### Data extract
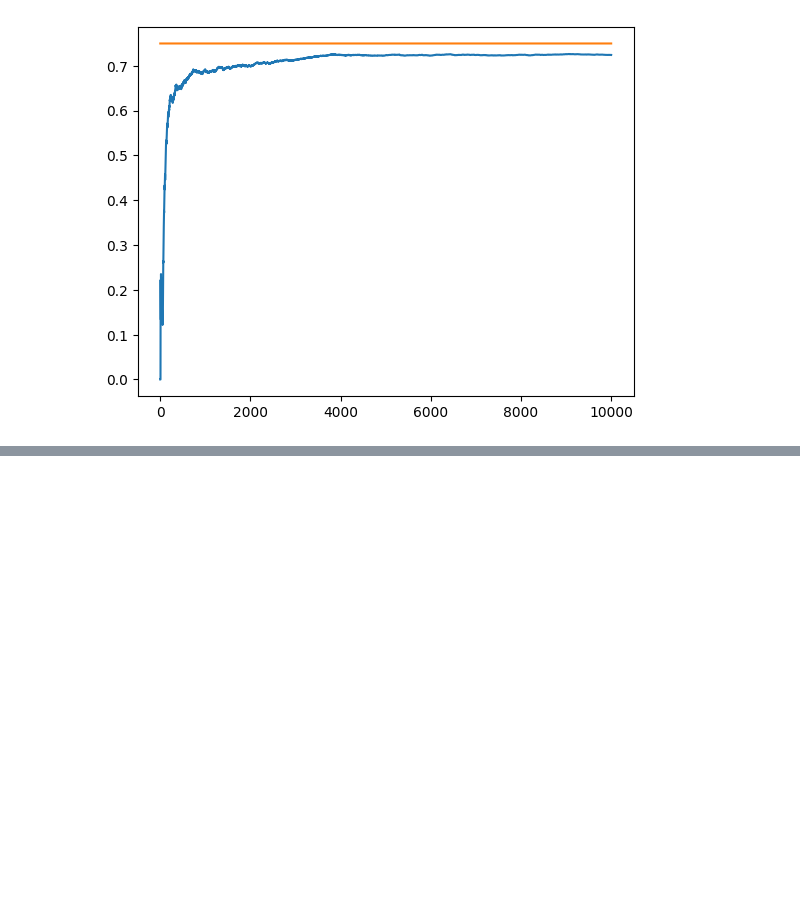
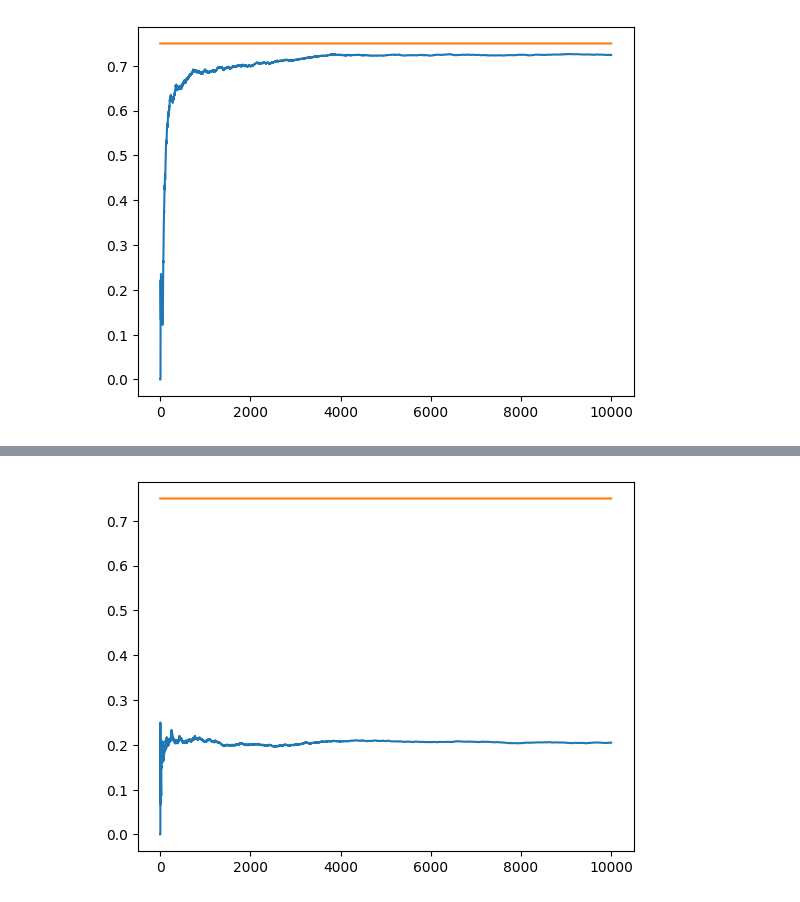
Before and after one commit to clrogers2/reinforcement-learning, a Jupyter notebook: notebooks/01_MultiArmBandit.ipynb, the cells around one changed output, grey strips where cells are left out. Drawn from its saved outputs; the diff is of its cells as text; code cells hidden in the pictures; blank space fills up the shorter version.

```diff
--- a/notebooks/01_MultiArmBandit.ipynb
+++ b/notebooks/01_MultiArmBandit.ipynb
@@ -90,0 +111,4 @@ mab.plot_results()
+# %%
+mab_e.plot_results()
+# %% [output]
+[figure, added]
```
Also changed, not shown: parts of 8 cells of this notebook.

### Task statement
Without changing a word, restate the listing above; the pictures stay out.

### Written response
Before and after one commit to clrogers2/reinforcement-learning, a Jupyter notebook: notebooks/01_MultiArmBandit.ipynb, the cells around one changed output, grey strips where cells are left out. Drawn from its saved outputs; the diff is of its cells as text; code cells hidden in the pictures; blank space fills up the shorter version.

```diff
--- a/notebooks/01_MultiArmBandit.ipynb
+++ b/notebooks/01_MultiArmBandit.ipynb
@@ -90,0 +111,4 @@ mab.plot_results()
+# %%
+mab_e.plot_results()
+# %% [output]
+[figure, added]
```
Also changed, not shown: parts of 8 cells of this notebook.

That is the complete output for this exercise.